Search Tips
Back to results
Peer reviewed Peer reviewed
Direct linkDirect link
ERIC Number: EJ1204189
Record Type: Journal
Publication Date: 2019-Feb
Pages: 12
Abstractor: As Provided
ISSN: ISSN-0012-1649
"I Didn't Want To, but Then I Told": Adolescents' Narratives Regarding Disclosure, Concealment, and Lying
Smetana, Judith; Robinson, Jessica; Bourne, Stacia V.; Wainryb, Cecilia
Developmental Psychology, v55 n2 p403-414 Feb 2019
This study examined 131 U.S. middle class early, middle, and late adolescents' (M[subscript age] = 12.74, 15.81, and 20.40 years, respectively) narratives regarding experiences of disclosure, concealment, and lying to parents and responses to direct probes about lessons learned about self and parents. The thematic content focused primarily on routine activities and peer experiences, and to a lesser extent, romantic issues, risky or delinquent behavior, and academic achievement, with few content differences across narrative types. Greater psychological elaboration in narratives and, when directly probed, more evidence of psychological growth and positive lessons about parents, were observed when teens disclosed than concealed or lied. There was less factual elaboration when youth narrated about concealment than disclosure or lying, particularly among early adolescent males as compared to older males and same-age females. Narrative coherence increased with age and was greater in females' than males' lying narratives. Thus, adolescents learn different lessons from disclosing, concealing, and lying, with varying implications for the development of self, identity, and moral agency.
American Psychological Association. Journals Department, 750 First Street NE, Washington, DC 20002. Tel: 800-374-2721; Tel: 202-336-5510; Fax: 202-336-5502; e-mail:; Web site:
Publication Type: Journal Articles; Reports - Research

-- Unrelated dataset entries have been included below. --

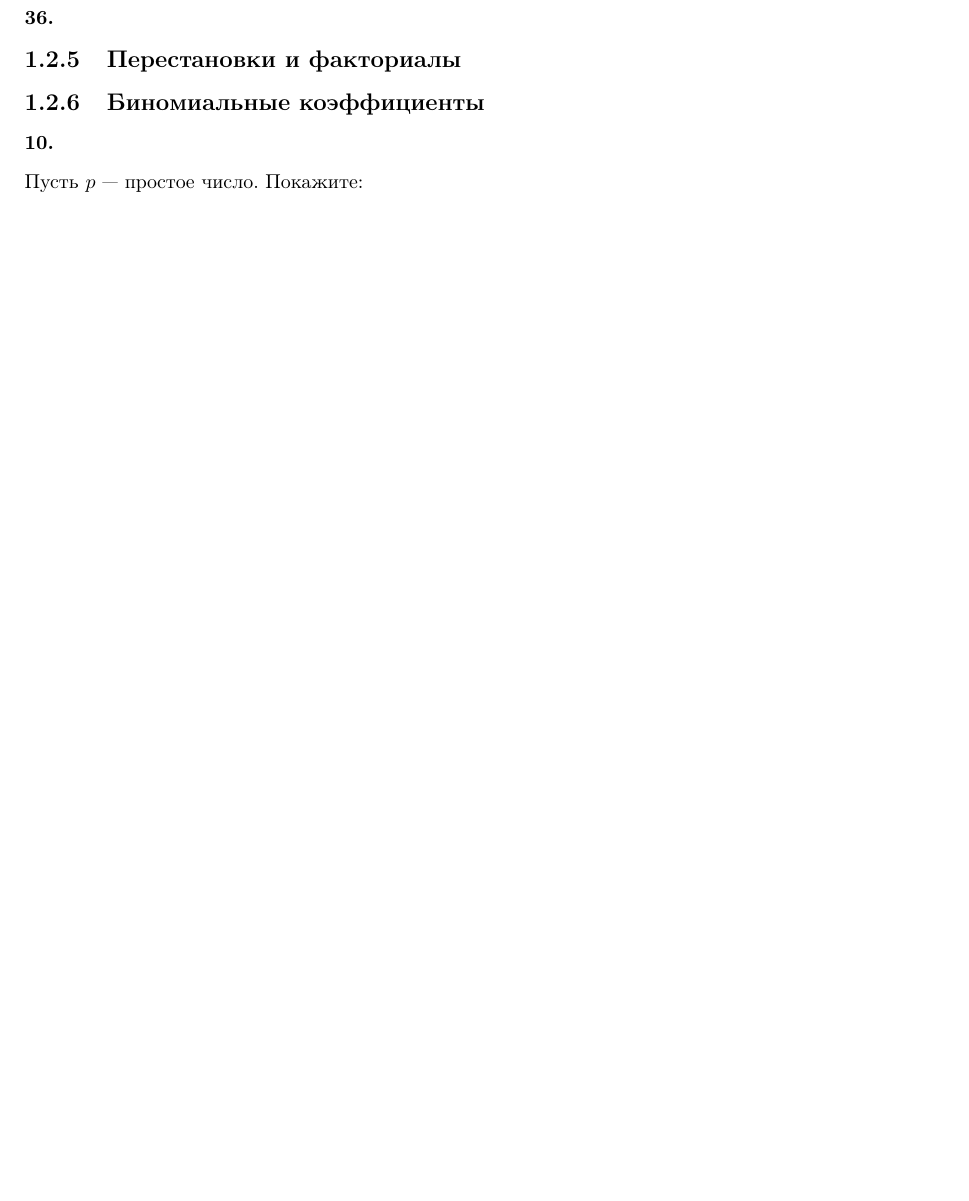
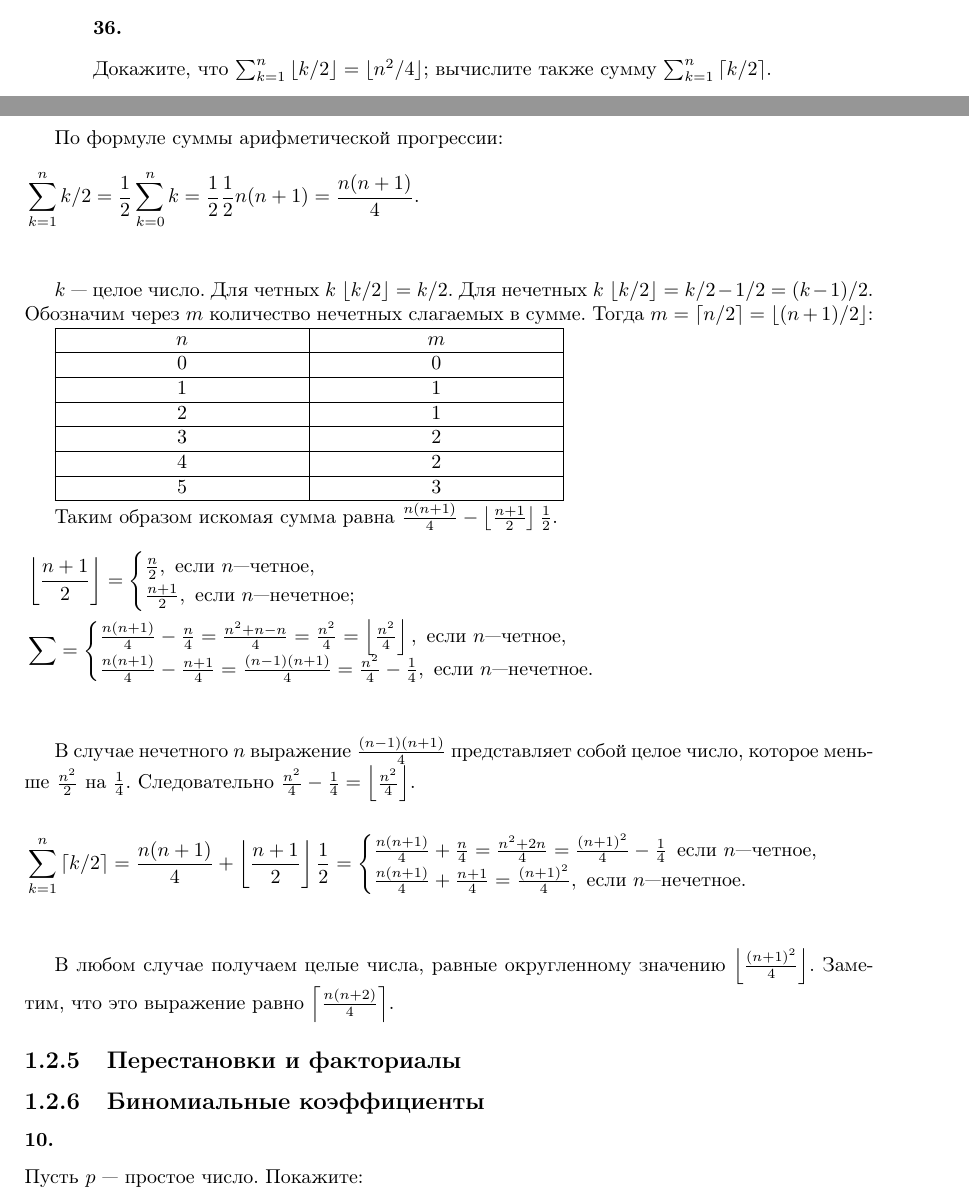
Before and after one commit to dmitriy-chizhov90/knuth-examples, a LaTeX book (exercises.tex): part of page 81 of 86 before the commit and two parts of pages 80 and 81 of 87 after it, the two joined at a grey line, cut so that both start at the same text, the shorter picture padded with empty space. Compiled offline with pdfLaTeX.

Commit message:
ex 1.2.4 #36

```diff
--- a/exercises.tex
+++ b/exercises.tex
@@ -3484,7 +3484,50 @@ $x\mod 1$ может быть $0$, только если $x$ --- целое. $x\
 \end{flalign*}
 
 \subsubsection{36.}
-
+Докажите, что $\sum_{k=1}^{n}{\lfloor k/2\rfloor}=\lfloor n^2/4\rfloor$; вычислите также сумму $\sum_{k=1}^{n}{\lceil k/2\rceil}$.
+
+По формуле суммы арифметической прогрессии:
+\begin{flalign*}
+  &\sum_{k=1}^{n}{k/2}=\frac{1}{2}\sum_{k=0}^{n}{k}=\frac{1}{2}\frac{1}{2}n(n+1)=\frac{n(n+1)}{4}.&\\
+\end{flalign*}
+
+$k$ --- целое число. Для четных $k$ $\lfloor k/2 \rfloor=k/2$. Для нечетных $k$ $\lfloor k/2 \rfloor = k/2-1/2=(k-1)/2$. Обозначим через $m$ количество нечетных слагаемых в сумме. Тогда $m=\lceil n/2\rceil=\lfloor (n+1)/2\rfloor$:
+
+\begin{tabularx}{0.6\textwidth} {
+  | >{\centering\arraybackslash}X
+  | >{\centering\arraybackslash}X | }
+ \hline  $n$ & $m$ \\
+ \hline  $0$ & $0$ \\
+ \hline  $1$ & $1$ \\
+ \hline  $2$ & $1$ \\
+ \hline  $3$ & $2$ \\
+ \hline  $4$ & $2$ \\
+ \hline  $5$ & $3$ \\
+ \hline
+\end{tabularx}
+
+Таким образом искомая сумма равна $\frac{n(n+1)}{4}-\left\lfloor\frac{n+1}{2}\right\rfloor\frac{1}{2}$.
+\begin{flalign*}
+  &\left\lfloor\frac{n+1}{2}\right\rfloor=\begin{cases}
+  \frac{n}{2},\ \textrm{если $n$---четное},\\
+  \frac{n+1}{2},\ \textrm{если $n$---нечетное};
+  \end{cases}&\\
+  &\sum=\begin{cases}
+  \frac{n(n+1)}{4}-\frac{n}{4}=\frac{n^2+n-n}{4}=\frac{n^2}{4}=\left\lfloor\frac{n^2}{4}\right\rfloor,\ \textrm{если $n$---четное},\\
+  \frac{n(n+1)}{4}-\frac{n+1}{4}=\frac{(n-1)(n+1)}{4}=\frac{n^2}{4}-\frac{1}{4},\ \textrm{если $n$---нечетное}.
+  \end{cases}&\\
+\end{flalign*}
+
+В случае нечетного $n$ выражение $\frac{(n-1)(n+1)}{4}$ представляет собой целое число, которое меньше $\frac{n^2}{2}$ на $\frac{1}{4}$. Следовательно $\frac{n^2}{4}-\frac{1}{4}=\left\lfloor\frac{n^2}{4}\right\rfloor$.
+
+\begin{flalign*}
+  &\sum_{k=1}^{n}{\lceil k/2\rceil}=\frac{n(n+1)}{4}+\left\lfloor\frac{n+1}{2}\right\rfloor\frac{1}{2}=\begin{cases}
+  \frac{n(n+1)}{4}+\frac{n}{4}=\frac{n^2+2n}{4}=\frac{(n+1)^2}{4}-\frac{1}{4}\,\ \textrm{если $n$---четное},\\
+  \frac{n(n+1)}{4}+\frac{n+1}{4}=\frac{(n+1)^2}{4},\ \textrm{если $n$---нечетное}.
+  \end{cases}&\\
+\end{flalign*}
+
+В любом случае получаем целые числа, равные округленному значению $\left\lfloor\frac{(n+1)^2}{4}\right\rfloor$. Заметим, что это выражение равно $\left\lceil\frac{n(n+2)}{4}\right\rceil$.
 
 \subsection{Перестановки и факториалы}
 
```
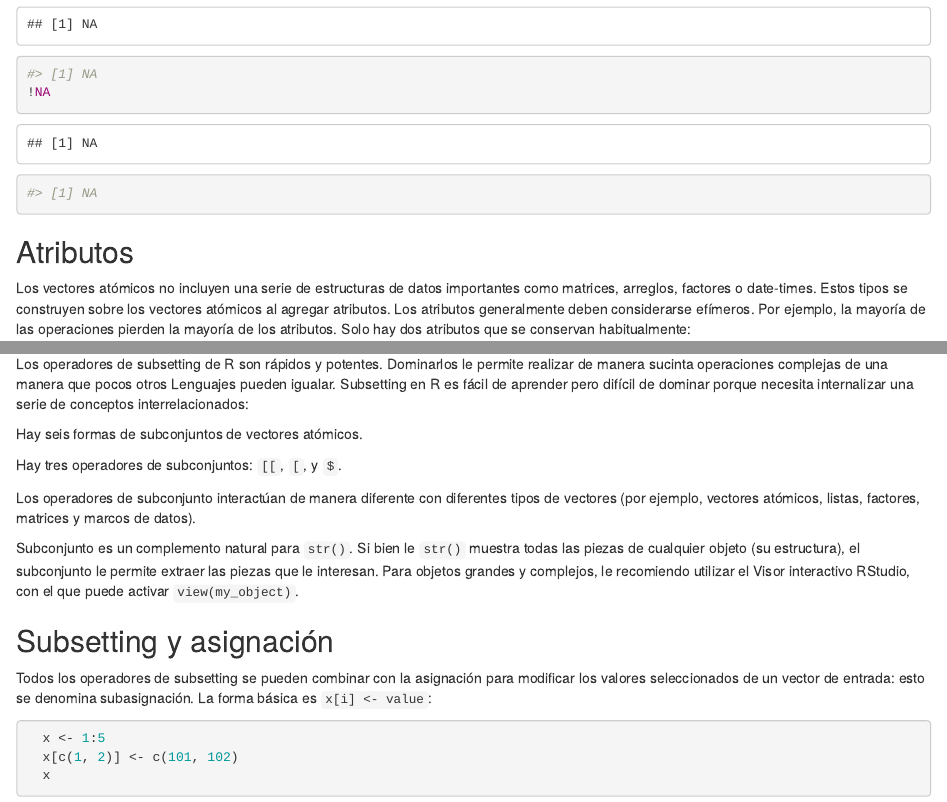
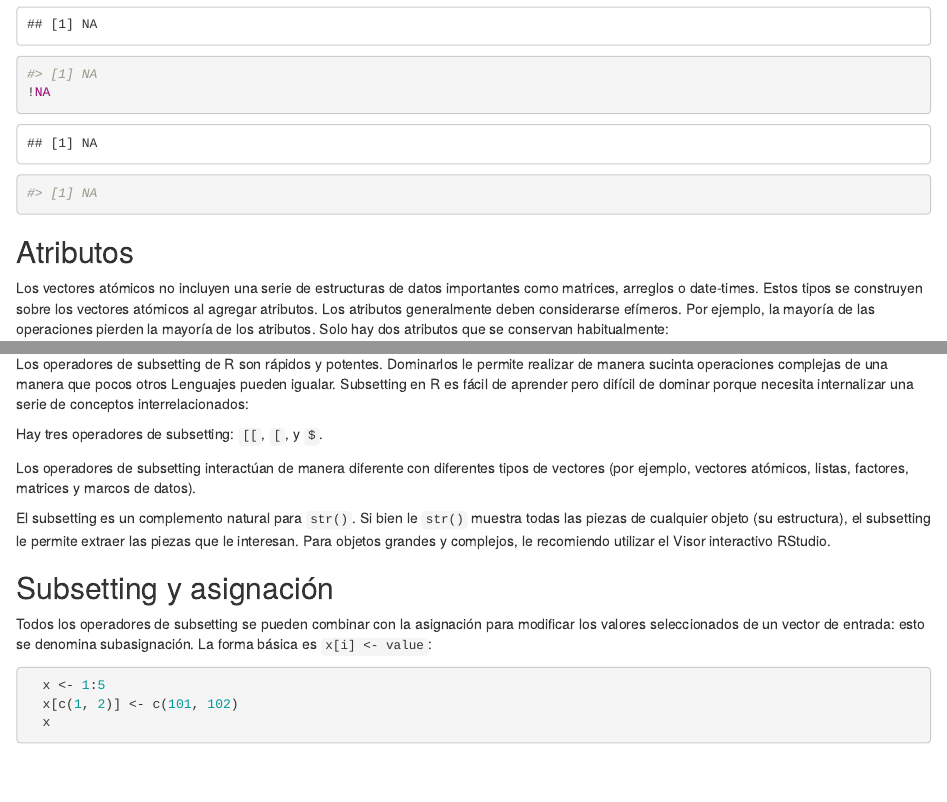
Before and after one commit to martinsuarezz/tp-TDL, an R Markdown document (informeGrupal/informe.Rmd): the page in a window 1100 px wide, from 6300 px down, and a second part further down, joined at a grey line. The pictures show the output file informeGrupal/informe.html that the author committed with the source, opened offline.

Commit message:
Modificacion Informe Grupal

```diff
--- a/informeGrupal/informe.Rmd
+++ b/informeGrupal/informe.Rmd
@@ -188,7 +188,7 @@ NA > 5
 
 ## Atributos
 
-Los vectores atómicos no incluyen una serie de estructuras de datos importantes como matrices, arreglos, factores o date-times. Estos tipos se construyen sobre los vectores atómicos al agregar atributos. Los atributos generalmente deben considerarse efímeros. Por ejemplo, la mayoría de las operaciones pierden la mayoría de los atributos.
+Los vectores atómicos no incluyen una serie de estructuras de datos importantes como matrices, arreglos o date-times. Estos tipos se construyen sobre los vectores atómicos al agregar atributos. Los atributos generalmente deben considerarse efímeros. Por ejemplo, la mayoría de las operaciones pierden la mayoría de los atributos.
 Solo hay dos atributos que se conservan habitualmente:
 
 - **nombres** , un vector de caracteres que le da un nombre a cada elemento.
@@ -322,13 +322,11 @@ Hay dos usos comunes de `NULL`:
 
 Los operadores de subsetting de R son rápidos y potentes. Dominarlos le permite realizar de manera sucinta operaciones complejas de una manera que pocos otros Lenguajes pueden igualar. Subsetting en R es fácil de aprender pero difícil de dominar porque necesita internalizar una serie de conceptos interrelacionados:
 
-Hay seis formas de subconjuntos de vectores atómicos.
+Hay tres operadores de subsetting: `[[`, `[`, y `$`.
 
-Hay tres operadores de subconjuntos: `[[`, `[`, y `$`.
+Los operadores de subsetting interactúan de manera diferente con diferentes tipos de vectores (por ejemplo, vectores atómicos, listas, factores, matrices y marcos de datos).
 
-Los operadores de subconjunto interactúan de manera diferente con diferentes tipos de vectores (por ejemplo, vectores atómicos, listas, factores, matrices y marcos de datos).
-
-Subconjunto es un complemento natural para `str()`. Si bien le `str()` muestra todas las piezas de cualquier objeto (su estructura), el subconjunto le permite extraer las piezas que le interesan. Para objetos grandes y complejos, le recomiendo utilizar el Visor interactivo RStudio, con el que puede activar `view(my_object)`.
+El subsetting es un complemento natural para `str()`. Si bien le `str()` muestra todas las piezas de cualquier objeto (su estructura), el subsetting le permite extraer las piezas que le interesan. Para objetos grandes y complejos, le recomiendo utilizar el Visor interactivo RStudio.
 
 ## Subsetting y asignación
 
```
Also changed, not shown: informeGrupal/informe.html, 2 other files.
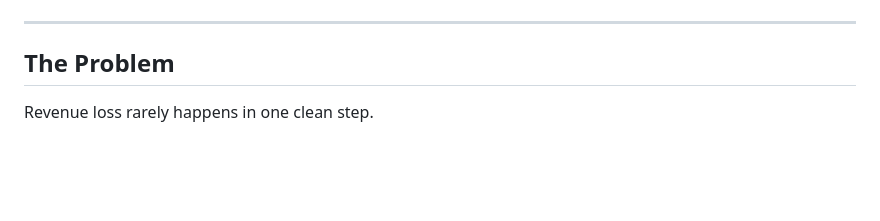
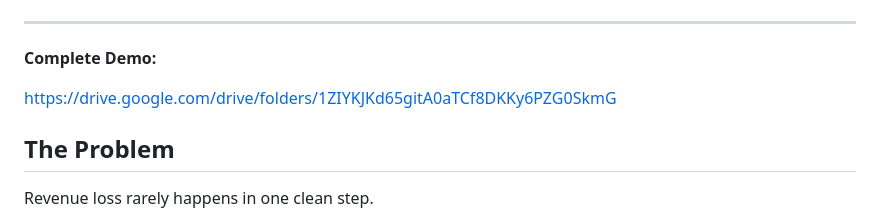
Before and after one commit to saanvims17/Revive-AI-, a Markdown page: README.md, the part around the change. GitHub-like rendering; blank space fills up the shorter version.

```diff
--- a/README.md
+++ b/README.md
@@ -12,6 +12,10 @@
 <img width="1000" height="500" alt="Dashboard " src="/data/Dashboard.jpg" />
 
 ---
+
+**Complete Demo:**
+
+https://drive.google.com/drive/folders/1ZIYKJKd65gitA0aTCf8DKKy6PZG0SkmG
 
 ## The Problem
 
```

Education Level: Elementary Education; Middle Schools; Secondary Education; Junior High Schools
Audience: N/A
Language: English
Sponsor: N/A
Authoring Institution: N/A